Wang Shida said such statements had “posed a challenge to the sovereignty of Pakistan and China and “made India-Pakistan relations and China-India relations more complex.”

The author acknowledged that India’s foreign minister had conveyed to Beijing that the move was an entirely internal matter that did not impact India’s external boundaries or the LAC with China. But China opposed the Ladakh map for including Aksai Chin as a part of Indian Territory as that has dramatically increased the difficulty in resolving the border issue.

Now in such a situation the question is will India untie the knot, the way Chinese want it to do? Will PM Modi restore the previous status of Jammu and Kashmir in bargain for the withdrawal of Chinese troops? Or will he stick to his party’s nationalist agenda that changed the status quo in Jammu and Kashmir, even if it means compromising Indian Territory?

As things stand on ground, military level talks have failed between India and China. The PLA had flatly rejected the Indian demand for the withdrawal of the Chinese troops from the areas it occupied in May and restored the status quo that prevailed in April.

The Galwan River valley intrusion did not feature in the discussion of the military talks, the core issue of the current dispute. The PLA refused to discuss its intrusions into the Galwan River valley and instead claimed ownership over the entire area that Indian forces were patrolling for over two and half decades. At the moment the PLA has fortified its position at the Galwan River valley and are in a striking distance to India’s strategic Darbuk-Shyok-Daulet Beg Oldi (DSDBO) road.

As a consequence of dominating the DSDBO road, the Chinese have gained strategically and isolated India from the Depsang area where the road ends. The subsector north (SSN) ends at Depsang plains, India’s last outpost at the base of the Karakoram Pass.

The other focal point of Chinese intrusion is on the north bank of the Pangong Lake. Here, the PLA is controlling the mountain ridges that overlook the lake and slopes from the height of Finger 8,7,6,5 and 4. Chinese claim line is now at finger 3 which they made a buffer zone and the new LAC. Indian patrols cannot go beyond Finger 3 and control only finger 1&2.

It appears that China now has come inside three to five kilometers that is supposedly to be the Indian Territory. They occupy some sixty kilometers of Indian land.

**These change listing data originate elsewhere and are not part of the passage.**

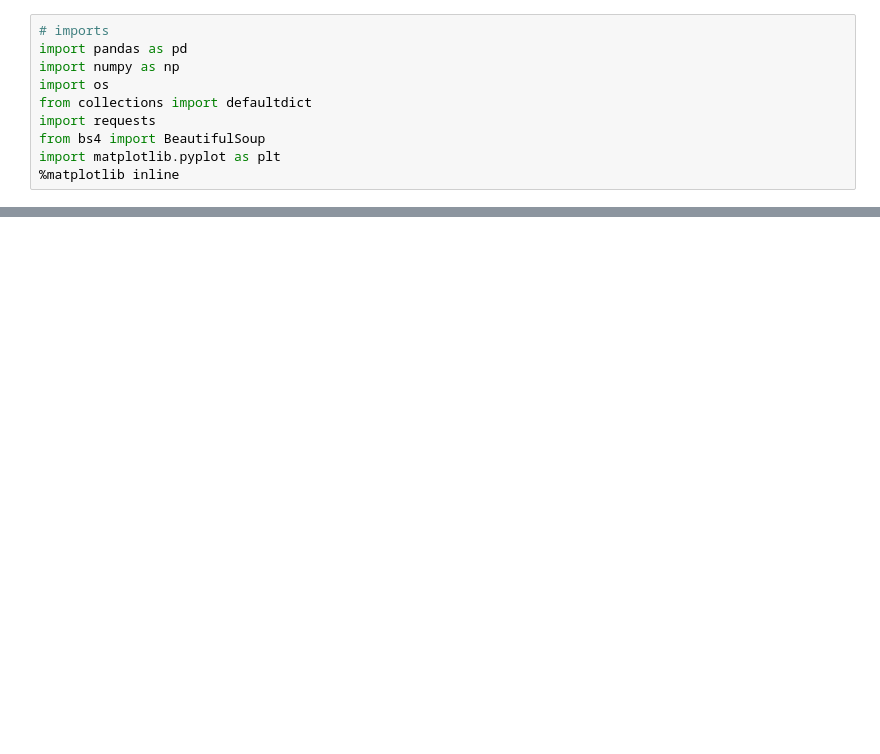
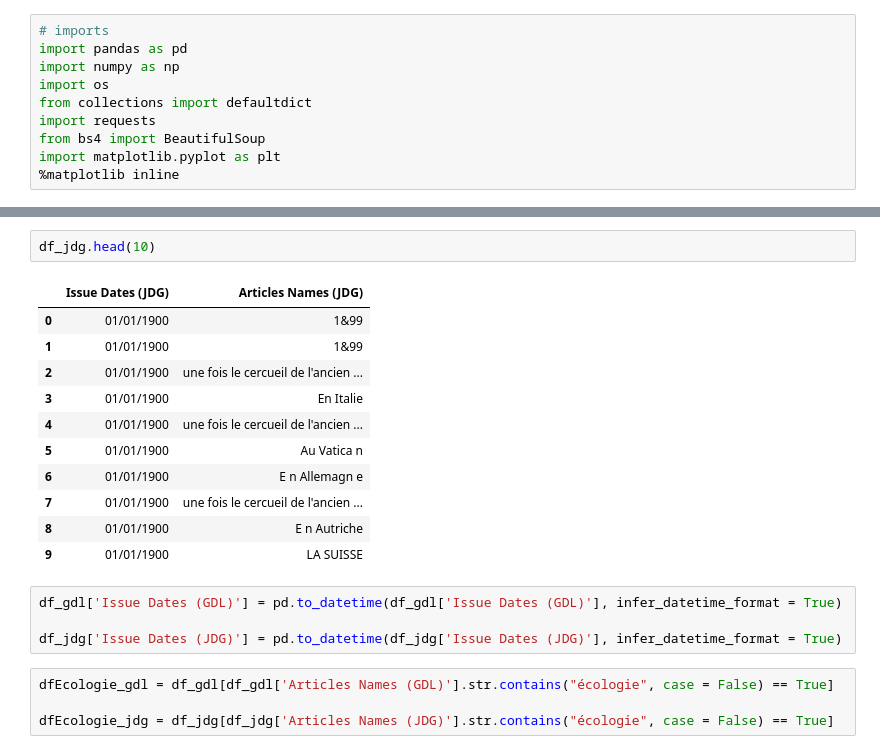
Before and after one commit to Hilefebvre/AppliedDataAnalysis, a Jupyter notebook: project/project.ipynb, the cells around one changed output, grey strips where cells are left out. Drawn from its saved outputs; the diff is of its cells as text; blank space fills up the shorter version.

```diff
--- a/project/project.ipynb
+++ b/project/project.ipynb
@@ -135,0 +133,22 @@ plt.ylabel('Number of occurences')
+# %%
+df_jdg.head(10)
+# %% [output]
+|  | Issue Dates (JDG) | Articles Names (JDG) |
+| 0 | 01/01/1900 | 1&99 |
+| 1 | 01/01/1900 | 1&99 |
+| 2 | 01/01/1900 | une fois le cercueil de l'ancien ... |
+| 3 | 01/01/1900 | En Italie |
+| 4 | 01/01/1900 | une fois le cercueil de l'ancien ... |
+| 5 | 01/01/1900 | Au Vatica n |
+| 6 | 01/01/1900 | E n Allemagn e |
+| 7 | 01/01/1900 | une fois le cercueil de l'ancien ... |
+| 8 | 01/01/1900 | E n Autriche |
+| 9 | 01/01/1900 | LA SUISSE |
+# %%
+df_gdl['Issue Dates (GDL)'] = pd.to_datetime(df_gdl['Issue Dates (GDL)'], infer_datetime_format = True)
+
+df_jdg['Issue Dates (JDG)'] = pd.to_datetime(df_jdg['Issue Dates (JDG)'], infer_datetime_format = True)
+# %%
+dfEcologie_gdl = df_gdl[df_gdl['Articles Names (GDL)'].str.contains("écologie", case = False) == True]
+
+dfEcologie_jdg = df_jdg[df_jdg['Articles Names (JDG)'].str.contains("écologie", case = False) == True]
```
Also changed, not shown: parts of 46 cells of this notebook.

Since no joint statement was released after the India China military talks, its outcome is well known.

Now the problem Indian leadership faces is to diplomatically engage China and make them retreat to pre-April position. This is only possible only if there is some give and take. The give is India restore the previous status of J&K and the take is China withdraw its troops from its advanced position so that India regains its territory.

If this happens India will untie the knot and both go back to their old positions. India will go back to pre-August 5, 2019 position and China to pre May 2020 position.

If this doesn’t happen then the government has to accept the loss of territory to China while keep on bluffing that the negotiation channel is on, and just like black stashed abroad which is yet to come the leadership will be promising it will retrieve the loss of territory from China.

In such a case, the super nationalist leadership of the country has to go for an all-out war with China and evict it from its territory as India did with Pakistan during the Kargil war 1999. The problem in such adventurism is India may not get colonized again.

All these are Hobbesian choices for India to make. But they very well fits into the Chinese proverb that the one who ties the knot can alone untie it.